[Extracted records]
# # # #

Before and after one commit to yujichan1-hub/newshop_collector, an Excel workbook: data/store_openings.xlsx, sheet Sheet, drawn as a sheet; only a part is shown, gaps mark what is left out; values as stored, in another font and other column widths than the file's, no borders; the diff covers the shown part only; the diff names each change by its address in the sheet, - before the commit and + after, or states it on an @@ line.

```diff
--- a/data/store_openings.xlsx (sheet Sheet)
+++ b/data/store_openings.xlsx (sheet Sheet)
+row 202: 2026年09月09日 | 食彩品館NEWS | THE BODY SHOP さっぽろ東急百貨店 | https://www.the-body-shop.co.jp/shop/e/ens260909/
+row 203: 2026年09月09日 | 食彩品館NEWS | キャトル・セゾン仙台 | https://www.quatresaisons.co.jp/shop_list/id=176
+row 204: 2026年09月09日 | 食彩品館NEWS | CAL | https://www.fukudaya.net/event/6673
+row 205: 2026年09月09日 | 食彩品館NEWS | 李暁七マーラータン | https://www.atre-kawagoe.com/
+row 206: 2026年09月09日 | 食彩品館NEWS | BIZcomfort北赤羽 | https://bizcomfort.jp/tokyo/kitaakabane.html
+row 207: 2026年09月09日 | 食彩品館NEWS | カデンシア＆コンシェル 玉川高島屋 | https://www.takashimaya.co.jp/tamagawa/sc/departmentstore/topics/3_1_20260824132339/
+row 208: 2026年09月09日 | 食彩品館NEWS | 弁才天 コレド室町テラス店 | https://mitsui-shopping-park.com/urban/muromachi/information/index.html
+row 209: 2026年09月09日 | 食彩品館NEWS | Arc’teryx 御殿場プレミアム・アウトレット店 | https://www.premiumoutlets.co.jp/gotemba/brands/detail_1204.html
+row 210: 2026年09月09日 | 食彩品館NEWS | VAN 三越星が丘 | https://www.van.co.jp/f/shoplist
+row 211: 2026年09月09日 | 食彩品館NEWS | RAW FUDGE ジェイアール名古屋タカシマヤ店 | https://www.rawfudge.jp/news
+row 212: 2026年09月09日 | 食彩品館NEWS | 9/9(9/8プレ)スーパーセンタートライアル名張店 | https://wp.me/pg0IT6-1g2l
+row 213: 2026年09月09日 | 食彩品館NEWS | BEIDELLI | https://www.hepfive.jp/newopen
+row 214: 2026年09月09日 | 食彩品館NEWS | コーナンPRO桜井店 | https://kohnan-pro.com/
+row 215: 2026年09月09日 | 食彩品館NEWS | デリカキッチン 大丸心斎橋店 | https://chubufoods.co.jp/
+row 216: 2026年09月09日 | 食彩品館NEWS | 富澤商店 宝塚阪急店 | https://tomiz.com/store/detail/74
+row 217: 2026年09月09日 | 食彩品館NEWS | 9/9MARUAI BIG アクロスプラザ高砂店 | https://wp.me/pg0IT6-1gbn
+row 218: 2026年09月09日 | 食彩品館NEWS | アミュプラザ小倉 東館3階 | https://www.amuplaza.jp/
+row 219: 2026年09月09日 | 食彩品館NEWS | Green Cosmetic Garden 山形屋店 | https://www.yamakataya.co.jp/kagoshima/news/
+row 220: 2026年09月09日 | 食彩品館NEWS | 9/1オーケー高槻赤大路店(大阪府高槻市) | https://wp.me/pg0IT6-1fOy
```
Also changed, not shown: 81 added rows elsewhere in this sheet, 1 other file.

# # # #

Tell how many lines of the data above hold the string "sheet". The number alone is the answer.

4